◆ SOURCE INFORMATION
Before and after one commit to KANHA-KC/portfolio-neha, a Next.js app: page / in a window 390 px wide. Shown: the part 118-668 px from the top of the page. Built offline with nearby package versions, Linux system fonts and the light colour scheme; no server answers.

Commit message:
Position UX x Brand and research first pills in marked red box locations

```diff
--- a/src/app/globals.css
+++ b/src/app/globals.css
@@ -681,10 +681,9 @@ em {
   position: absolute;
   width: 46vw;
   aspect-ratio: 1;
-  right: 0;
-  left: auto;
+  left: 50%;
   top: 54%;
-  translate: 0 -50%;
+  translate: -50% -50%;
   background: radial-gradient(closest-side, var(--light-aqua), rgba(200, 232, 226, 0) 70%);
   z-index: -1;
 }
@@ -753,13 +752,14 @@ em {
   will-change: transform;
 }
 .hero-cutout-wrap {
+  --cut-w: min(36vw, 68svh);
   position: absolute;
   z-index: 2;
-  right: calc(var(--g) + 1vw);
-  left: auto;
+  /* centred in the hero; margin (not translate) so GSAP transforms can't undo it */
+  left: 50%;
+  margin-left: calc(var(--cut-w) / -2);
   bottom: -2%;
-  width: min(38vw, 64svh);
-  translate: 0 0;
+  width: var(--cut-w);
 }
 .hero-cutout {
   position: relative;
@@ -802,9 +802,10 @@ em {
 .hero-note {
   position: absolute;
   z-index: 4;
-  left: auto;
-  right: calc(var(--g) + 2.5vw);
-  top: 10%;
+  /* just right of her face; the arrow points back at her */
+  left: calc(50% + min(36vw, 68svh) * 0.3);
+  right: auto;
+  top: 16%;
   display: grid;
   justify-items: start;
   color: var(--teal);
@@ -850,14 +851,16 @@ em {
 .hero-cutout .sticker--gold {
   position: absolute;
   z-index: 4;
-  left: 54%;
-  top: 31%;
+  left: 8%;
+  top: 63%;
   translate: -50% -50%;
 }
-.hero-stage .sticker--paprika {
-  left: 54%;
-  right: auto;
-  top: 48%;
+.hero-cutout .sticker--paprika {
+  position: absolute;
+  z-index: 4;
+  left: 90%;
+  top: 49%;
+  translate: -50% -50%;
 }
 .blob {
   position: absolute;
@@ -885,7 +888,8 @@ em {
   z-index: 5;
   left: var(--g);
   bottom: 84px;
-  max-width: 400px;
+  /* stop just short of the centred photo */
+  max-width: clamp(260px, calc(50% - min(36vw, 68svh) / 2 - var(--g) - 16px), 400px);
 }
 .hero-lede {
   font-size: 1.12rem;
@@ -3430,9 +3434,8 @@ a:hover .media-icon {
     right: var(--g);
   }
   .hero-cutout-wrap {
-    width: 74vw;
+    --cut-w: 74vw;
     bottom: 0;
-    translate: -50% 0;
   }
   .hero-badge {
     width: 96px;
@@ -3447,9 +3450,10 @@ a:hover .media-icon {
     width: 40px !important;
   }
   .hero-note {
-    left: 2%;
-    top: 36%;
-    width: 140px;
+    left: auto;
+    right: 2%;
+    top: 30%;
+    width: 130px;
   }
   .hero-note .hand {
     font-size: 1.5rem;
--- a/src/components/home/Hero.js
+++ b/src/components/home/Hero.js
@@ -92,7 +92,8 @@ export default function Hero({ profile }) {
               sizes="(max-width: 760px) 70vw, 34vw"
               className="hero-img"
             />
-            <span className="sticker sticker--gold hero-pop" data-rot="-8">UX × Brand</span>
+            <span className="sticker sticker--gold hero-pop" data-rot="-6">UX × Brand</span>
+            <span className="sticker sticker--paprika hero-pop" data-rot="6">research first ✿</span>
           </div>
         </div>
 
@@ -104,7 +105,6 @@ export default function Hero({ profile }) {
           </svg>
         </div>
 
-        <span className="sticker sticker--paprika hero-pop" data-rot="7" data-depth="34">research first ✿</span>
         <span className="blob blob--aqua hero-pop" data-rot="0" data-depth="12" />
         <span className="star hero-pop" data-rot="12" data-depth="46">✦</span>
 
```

◆ DIRECTIONS
In the entries above, which lines hold the string "cutout"? Report all of them.

◆ REPLY
 .hero-cutout-wrap {
 .hero-cutout {
 .hero-cutout .sticker--gold {
+.hero-cutout .sticker--paprika {
   .hero-cutout-wrap {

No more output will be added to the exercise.